| Activity |
Show, from the entries below, every line in which "wifiSettingBtn" appears.

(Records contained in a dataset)
····················
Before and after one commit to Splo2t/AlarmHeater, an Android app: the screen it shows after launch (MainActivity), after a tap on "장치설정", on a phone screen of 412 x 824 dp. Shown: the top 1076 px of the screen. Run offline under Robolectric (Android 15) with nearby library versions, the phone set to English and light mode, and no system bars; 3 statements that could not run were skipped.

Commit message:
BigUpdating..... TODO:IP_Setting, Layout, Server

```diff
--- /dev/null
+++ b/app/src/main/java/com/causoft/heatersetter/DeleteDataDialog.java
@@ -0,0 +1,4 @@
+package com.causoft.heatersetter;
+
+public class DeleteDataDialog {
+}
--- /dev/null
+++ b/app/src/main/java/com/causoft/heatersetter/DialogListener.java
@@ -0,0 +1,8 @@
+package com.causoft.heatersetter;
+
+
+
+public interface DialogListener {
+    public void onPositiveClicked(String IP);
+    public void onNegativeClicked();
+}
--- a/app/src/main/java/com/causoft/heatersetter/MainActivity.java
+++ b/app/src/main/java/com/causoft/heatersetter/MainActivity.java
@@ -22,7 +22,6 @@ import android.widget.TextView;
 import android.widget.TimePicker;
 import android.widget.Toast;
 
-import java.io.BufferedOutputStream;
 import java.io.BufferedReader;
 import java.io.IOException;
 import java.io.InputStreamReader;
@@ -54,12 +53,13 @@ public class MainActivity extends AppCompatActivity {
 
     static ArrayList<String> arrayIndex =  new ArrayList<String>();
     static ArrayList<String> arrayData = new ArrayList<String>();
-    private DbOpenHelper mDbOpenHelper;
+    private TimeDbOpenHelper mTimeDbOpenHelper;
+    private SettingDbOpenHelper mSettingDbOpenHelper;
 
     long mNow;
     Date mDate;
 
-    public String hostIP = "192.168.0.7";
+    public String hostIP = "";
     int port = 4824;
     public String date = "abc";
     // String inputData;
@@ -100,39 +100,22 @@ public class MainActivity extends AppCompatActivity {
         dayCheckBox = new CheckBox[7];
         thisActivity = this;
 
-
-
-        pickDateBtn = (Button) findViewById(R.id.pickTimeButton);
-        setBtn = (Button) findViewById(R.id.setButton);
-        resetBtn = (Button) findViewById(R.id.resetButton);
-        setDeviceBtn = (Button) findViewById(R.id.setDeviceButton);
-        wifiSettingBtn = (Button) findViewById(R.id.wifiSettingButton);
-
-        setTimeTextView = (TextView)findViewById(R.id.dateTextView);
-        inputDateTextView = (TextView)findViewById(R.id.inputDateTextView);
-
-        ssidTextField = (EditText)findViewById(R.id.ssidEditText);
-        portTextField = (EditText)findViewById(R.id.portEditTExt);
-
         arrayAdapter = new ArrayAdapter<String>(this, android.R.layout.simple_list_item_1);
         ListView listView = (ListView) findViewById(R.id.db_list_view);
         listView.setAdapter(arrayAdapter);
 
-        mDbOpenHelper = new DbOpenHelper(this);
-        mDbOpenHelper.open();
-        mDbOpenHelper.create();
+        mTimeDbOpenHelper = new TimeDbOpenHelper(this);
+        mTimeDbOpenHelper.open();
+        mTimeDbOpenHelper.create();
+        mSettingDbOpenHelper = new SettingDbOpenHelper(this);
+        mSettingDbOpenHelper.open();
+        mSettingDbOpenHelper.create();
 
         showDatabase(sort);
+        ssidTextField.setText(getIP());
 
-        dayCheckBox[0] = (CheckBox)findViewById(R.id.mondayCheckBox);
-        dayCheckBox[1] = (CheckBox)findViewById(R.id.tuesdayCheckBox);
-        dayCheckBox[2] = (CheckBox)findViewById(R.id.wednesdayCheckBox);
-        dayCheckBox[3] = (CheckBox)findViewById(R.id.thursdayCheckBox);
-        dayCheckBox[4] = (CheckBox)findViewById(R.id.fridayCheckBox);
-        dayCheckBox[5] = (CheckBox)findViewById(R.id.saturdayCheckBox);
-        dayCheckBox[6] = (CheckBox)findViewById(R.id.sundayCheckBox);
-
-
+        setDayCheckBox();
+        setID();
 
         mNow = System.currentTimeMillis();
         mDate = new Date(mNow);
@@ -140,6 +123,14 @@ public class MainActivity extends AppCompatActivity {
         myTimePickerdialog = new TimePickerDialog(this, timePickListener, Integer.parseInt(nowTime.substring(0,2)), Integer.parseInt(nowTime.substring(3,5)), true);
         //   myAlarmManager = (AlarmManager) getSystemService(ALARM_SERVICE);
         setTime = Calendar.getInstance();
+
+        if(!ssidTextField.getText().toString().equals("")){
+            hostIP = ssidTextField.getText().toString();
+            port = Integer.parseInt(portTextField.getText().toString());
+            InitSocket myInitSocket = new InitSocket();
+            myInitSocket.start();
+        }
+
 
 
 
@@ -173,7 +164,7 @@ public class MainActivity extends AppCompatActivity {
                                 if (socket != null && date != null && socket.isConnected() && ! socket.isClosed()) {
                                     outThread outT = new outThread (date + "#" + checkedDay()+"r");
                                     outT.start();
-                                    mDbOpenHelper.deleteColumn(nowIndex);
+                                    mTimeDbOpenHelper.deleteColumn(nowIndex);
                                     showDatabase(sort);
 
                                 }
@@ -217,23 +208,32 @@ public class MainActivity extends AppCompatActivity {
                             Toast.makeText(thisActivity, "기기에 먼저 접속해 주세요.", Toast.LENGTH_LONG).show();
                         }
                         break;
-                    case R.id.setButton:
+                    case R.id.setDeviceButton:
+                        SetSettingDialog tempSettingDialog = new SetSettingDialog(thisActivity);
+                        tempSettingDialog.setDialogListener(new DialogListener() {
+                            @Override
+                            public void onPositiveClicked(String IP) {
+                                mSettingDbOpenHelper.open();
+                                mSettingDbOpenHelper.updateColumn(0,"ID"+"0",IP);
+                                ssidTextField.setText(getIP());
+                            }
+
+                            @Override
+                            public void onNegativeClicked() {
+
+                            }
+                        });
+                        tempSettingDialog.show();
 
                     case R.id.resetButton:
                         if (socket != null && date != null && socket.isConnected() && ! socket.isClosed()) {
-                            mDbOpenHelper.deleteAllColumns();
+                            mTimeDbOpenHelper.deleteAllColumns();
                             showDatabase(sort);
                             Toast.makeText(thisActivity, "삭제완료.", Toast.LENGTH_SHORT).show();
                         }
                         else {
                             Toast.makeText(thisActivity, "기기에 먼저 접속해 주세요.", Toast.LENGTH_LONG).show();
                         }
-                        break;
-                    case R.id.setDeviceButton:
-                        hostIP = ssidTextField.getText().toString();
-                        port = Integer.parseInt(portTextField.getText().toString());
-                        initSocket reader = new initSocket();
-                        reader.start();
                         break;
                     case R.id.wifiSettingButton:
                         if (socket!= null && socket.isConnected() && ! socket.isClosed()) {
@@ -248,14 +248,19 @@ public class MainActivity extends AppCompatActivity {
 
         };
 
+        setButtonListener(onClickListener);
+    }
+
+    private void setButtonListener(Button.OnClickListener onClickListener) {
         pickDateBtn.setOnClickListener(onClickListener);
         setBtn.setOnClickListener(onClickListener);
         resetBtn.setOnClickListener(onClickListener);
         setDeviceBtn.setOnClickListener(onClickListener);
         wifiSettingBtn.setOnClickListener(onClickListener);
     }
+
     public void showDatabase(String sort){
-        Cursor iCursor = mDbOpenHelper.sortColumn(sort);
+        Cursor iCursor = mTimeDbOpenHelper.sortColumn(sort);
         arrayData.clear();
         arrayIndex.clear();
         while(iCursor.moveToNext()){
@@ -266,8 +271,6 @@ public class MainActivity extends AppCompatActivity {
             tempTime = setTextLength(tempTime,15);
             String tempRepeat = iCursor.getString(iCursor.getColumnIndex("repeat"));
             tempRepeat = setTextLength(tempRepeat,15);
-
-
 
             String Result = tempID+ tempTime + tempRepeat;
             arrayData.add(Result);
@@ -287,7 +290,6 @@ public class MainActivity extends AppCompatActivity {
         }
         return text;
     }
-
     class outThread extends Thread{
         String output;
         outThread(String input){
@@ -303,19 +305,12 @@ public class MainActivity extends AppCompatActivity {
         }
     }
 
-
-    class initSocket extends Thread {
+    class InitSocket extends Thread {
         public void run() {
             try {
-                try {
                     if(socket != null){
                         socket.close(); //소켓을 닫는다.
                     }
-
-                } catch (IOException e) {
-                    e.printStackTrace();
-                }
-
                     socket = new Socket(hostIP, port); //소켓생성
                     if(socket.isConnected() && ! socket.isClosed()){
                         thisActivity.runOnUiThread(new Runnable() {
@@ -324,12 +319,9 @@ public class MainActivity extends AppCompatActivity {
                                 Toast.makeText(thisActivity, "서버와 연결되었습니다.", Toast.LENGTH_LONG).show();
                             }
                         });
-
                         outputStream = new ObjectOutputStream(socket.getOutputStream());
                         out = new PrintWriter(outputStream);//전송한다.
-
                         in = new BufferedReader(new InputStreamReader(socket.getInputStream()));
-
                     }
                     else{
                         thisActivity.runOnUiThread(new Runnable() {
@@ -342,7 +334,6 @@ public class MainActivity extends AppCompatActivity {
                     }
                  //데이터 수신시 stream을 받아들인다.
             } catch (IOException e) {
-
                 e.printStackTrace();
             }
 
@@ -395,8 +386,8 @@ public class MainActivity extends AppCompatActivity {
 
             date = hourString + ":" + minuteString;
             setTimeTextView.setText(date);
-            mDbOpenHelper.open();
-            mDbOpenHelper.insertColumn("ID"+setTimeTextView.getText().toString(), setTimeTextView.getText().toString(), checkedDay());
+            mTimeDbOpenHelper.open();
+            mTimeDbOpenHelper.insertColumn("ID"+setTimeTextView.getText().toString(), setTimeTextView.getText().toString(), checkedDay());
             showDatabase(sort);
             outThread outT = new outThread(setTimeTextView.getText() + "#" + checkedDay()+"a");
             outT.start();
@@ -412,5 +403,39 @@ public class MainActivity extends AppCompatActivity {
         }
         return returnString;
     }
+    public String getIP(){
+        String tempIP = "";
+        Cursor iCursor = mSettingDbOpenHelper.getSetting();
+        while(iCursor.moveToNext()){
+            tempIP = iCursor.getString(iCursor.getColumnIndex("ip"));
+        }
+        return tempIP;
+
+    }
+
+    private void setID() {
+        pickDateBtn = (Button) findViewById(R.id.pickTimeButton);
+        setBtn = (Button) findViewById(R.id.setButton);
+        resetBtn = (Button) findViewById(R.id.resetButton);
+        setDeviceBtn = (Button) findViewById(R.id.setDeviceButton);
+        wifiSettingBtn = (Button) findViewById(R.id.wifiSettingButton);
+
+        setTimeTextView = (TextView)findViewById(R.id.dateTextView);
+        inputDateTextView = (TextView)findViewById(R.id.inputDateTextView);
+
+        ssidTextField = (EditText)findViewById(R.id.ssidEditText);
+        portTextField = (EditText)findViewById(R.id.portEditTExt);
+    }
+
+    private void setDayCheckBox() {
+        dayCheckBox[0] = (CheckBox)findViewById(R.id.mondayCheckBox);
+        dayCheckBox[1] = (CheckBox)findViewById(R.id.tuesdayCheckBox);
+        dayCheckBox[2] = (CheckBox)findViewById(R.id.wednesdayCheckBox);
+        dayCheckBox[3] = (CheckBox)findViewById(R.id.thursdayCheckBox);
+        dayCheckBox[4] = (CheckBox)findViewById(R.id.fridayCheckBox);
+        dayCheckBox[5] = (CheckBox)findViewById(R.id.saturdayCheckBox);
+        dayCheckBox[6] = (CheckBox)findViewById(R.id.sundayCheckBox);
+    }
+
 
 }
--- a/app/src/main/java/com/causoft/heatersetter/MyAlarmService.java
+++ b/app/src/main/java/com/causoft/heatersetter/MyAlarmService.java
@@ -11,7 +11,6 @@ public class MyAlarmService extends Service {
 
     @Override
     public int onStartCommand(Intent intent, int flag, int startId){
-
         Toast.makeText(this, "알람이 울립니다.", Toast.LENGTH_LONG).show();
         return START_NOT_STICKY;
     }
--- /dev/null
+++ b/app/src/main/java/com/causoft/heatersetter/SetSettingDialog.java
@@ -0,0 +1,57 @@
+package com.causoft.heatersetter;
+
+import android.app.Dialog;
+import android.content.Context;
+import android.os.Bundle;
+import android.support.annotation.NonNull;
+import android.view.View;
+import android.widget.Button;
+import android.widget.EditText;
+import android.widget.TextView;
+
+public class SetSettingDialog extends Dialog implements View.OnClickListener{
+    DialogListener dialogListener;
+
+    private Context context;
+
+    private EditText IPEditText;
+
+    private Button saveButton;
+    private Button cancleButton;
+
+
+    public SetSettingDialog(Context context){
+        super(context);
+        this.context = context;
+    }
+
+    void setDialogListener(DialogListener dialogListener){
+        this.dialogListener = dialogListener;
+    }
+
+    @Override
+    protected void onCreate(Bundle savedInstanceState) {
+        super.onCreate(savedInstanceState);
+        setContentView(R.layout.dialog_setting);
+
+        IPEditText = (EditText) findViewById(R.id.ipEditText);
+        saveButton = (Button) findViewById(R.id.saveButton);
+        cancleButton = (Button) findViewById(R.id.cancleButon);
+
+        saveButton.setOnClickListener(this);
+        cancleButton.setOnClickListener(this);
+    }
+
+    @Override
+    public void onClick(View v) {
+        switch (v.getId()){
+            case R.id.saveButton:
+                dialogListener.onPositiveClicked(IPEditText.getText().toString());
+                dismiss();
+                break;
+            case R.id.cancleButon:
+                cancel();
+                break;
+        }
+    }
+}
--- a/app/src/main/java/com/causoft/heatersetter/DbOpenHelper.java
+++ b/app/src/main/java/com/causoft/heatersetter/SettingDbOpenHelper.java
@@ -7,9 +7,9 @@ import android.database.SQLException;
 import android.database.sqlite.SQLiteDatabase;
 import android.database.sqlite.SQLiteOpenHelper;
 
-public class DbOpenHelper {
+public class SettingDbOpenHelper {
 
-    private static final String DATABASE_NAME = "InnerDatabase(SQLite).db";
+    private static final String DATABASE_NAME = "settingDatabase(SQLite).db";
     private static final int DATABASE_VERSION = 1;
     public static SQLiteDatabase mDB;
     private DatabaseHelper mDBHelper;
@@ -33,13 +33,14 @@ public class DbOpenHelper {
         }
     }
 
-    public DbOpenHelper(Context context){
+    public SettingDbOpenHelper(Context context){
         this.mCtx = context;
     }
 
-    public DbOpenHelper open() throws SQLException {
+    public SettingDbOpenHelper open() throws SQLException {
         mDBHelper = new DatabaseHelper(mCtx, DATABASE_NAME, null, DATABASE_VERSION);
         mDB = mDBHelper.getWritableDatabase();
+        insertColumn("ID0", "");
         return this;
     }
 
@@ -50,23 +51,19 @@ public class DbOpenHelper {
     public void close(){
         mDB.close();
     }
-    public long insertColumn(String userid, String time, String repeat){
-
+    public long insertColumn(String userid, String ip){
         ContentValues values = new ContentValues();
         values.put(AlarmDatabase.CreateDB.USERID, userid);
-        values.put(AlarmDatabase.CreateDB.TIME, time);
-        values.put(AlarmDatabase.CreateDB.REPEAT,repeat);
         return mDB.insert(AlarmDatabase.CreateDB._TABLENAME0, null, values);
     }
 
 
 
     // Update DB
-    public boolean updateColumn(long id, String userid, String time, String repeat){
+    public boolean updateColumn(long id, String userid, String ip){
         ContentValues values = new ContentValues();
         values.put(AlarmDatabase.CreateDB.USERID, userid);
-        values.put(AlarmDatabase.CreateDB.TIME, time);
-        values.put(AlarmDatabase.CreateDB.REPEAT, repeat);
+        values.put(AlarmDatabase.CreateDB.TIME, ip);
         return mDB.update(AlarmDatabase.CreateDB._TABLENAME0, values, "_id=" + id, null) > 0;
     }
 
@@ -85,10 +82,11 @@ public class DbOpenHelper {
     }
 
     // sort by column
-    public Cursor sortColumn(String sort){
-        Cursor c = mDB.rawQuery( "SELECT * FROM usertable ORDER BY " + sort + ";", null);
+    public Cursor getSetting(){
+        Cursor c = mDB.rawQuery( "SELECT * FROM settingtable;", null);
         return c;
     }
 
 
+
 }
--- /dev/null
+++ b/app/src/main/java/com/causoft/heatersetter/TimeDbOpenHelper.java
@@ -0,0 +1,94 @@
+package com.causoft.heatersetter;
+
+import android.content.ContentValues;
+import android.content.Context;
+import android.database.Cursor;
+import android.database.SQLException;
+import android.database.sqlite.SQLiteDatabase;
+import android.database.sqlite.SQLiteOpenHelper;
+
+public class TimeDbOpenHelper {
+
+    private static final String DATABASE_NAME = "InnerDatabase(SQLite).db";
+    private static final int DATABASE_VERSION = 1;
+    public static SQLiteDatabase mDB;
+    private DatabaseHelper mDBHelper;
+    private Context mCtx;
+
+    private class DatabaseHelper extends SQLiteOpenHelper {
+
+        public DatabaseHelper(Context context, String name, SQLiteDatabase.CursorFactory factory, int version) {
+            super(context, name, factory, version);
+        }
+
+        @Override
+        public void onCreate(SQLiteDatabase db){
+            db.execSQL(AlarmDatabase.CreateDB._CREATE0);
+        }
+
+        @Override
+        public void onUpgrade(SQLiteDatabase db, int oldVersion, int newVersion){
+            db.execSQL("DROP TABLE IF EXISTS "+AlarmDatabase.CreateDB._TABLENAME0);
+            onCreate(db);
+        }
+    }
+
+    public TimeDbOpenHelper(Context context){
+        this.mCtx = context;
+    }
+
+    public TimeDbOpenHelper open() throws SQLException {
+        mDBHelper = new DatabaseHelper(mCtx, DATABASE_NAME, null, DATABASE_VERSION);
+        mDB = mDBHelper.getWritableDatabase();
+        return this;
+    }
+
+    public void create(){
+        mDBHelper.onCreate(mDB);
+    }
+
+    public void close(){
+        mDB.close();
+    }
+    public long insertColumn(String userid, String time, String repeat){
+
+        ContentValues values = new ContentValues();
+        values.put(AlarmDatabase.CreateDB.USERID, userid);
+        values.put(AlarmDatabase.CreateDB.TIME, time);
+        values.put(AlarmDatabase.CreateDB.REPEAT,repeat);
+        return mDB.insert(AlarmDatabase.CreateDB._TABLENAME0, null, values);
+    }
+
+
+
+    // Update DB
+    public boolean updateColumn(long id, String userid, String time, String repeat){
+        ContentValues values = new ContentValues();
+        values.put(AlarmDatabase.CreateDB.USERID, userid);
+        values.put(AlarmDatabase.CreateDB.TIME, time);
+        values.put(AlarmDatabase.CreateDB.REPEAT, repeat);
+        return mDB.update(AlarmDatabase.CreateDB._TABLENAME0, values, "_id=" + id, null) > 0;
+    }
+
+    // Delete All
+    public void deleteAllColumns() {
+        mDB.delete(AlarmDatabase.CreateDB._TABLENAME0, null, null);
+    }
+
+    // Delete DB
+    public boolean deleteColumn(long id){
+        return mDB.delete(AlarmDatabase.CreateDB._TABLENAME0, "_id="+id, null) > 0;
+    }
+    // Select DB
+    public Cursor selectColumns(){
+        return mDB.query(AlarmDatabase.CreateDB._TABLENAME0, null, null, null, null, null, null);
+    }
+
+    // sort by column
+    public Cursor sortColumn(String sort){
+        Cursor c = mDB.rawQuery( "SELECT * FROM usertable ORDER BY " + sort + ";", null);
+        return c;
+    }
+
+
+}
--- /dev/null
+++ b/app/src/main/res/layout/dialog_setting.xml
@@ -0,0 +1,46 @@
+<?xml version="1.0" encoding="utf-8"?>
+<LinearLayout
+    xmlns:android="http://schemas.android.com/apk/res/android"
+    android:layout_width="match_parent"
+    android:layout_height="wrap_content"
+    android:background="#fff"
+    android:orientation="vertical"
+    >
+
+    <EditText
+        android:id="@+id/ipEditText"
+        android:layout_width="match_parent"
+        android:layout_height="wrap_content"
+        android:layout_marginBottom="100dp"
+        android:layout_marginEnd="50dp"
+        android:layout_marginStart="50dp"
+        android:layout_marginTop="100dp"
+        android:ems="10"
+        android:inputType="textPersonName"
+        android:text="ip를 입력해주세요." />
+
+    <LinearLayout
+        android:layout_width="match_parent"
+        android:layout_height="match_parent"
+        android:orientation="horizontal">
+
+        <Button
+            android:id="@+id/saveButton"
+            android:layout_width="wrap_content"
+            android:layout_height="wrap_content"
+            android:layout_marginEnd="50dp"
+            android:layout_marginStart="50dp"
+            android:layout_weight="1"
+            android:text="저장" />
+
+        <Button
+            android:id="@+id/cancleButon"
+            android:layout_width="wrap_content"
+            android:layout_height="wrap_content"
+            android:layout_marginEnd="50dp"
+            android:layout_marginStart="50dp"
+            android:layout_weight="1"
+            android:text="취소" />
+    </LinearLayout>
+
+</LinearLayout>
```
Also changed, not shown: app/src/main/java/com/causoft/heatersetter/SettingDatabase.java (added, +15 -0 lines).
····················
| Exercise output |
-        wifiSettingBtn = (Button) findViewById(R.id.wifiSettingButton);
         wifiSettingBtn.setOnClickListener(onClickListener);
+        wifiSettingBtn = (Button) findViewById(R.id.wifiSettingButton);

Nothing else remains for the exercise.